I've posted before about my fractal project, and this is something else that is related. The function:

$\displaystyle f(z)=\frac{1-z}{(2-z)^{\frac{3}{2}}}$ where $\displaystyle |z|=1$.

The derivative along this line:

$\displaystyle f'(z)=-\frac{ie^{it}(e^{it}+1)\sqrt{2-e^{it}}}{2(2-e^{it})^{3}}$ for a new real variable $\displaystyle t$.

I'm trying to find when the real and/or imaginary parts equal zero.

$\displaystyle \Re\{f'\}=0$

$\displaystyle \Im\{f'\}=0$

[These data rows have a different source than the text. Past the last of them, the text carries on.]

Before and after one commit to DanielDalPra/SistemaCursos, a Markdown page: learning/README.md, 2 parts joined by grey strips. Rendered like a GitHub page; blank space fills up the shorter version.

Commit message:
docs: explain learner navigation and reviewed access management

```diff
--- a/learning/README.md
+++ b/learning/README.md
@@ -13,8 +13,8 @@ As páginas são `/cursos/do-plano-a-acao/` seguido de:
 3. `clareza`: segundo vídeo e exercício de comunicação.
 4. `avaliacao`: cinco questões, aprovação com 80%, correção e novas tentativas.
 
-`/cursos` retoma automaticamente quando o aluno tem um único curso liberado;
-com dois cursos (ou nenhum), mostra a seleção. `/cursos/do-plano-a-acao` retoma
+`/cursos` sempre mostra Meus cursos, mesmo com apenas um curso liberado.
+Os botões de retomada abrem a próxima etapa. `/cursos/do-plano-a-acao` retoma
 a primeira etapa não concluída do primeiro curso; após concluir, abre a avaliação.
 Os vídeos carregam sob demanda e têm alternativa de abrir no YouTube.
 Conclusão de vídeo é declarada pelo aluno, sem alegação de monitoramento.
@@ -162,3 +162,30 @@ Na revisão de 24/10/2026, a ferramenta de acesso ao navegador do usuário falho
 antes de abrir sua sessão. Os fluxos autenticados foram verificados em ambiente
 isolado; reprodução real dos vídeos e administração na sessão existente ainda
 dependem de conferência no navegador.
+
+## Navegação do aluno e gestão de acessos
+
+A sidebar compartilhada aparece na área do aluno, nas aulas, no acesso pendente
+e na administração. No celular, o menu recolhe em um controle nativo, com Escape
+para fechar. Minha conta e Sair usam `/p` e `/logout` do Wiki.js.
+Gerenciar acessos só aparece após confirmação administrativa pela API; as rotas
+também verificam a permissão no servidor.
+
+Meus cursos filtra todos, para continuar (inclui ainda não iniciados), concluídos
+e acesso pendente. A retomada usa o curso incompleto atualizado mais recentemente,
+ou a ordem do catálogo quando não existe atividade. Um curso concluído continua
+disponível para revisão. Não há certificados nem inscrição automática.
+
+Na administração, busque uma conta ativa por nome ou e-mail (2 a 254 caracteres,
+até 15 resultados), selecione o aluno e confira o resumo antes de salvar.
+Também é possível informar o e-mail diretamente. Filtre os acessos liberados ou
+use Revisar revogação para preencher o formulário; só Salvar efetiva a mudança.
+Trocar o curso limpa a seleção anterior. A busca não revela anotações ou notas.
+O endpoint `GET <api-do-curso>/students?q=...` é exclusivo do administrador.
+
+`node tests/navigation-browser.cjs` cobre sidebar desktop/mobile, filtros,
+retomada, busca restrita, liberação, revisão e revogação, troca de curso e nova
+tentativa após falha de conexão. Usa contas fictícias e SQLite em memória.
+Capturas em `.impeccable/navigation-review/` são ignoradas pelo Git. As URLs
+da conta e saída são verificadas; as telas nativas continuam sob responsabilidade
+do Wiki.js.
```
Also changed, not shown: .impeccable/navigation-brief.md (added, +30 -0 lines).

Is there any other way to solve these equations without splitting $\displaystyle f'$ into $\displaystyle x'$ and $\displaystyle iy'$ just because it is so messy and long? I know one method of removing the imaginary terms from the bottom by multiplying top and bottom by $\displaystyle (\frac{1}{2}-e^{it})^3$, factoring $\displaystyle e^{3it}$ out of the denominator, and multiplying numerator and denominator by $\displaystyle \frac{1}{e^{3it}}$ resulting in a denominator of $\displaystyle 4\cos t-5$. It's still messy with a numerator of $\displaystyle -\frac{i}{e^{2it}}(e^{it}+1)(\frac{1}{2}-e^{it})^3\sqrt{2-e^{it}}$ but now, algebraically, the worst part is $\displaystyle \sqrt{2-e^{it}}$. I'd appreciate any suggestions.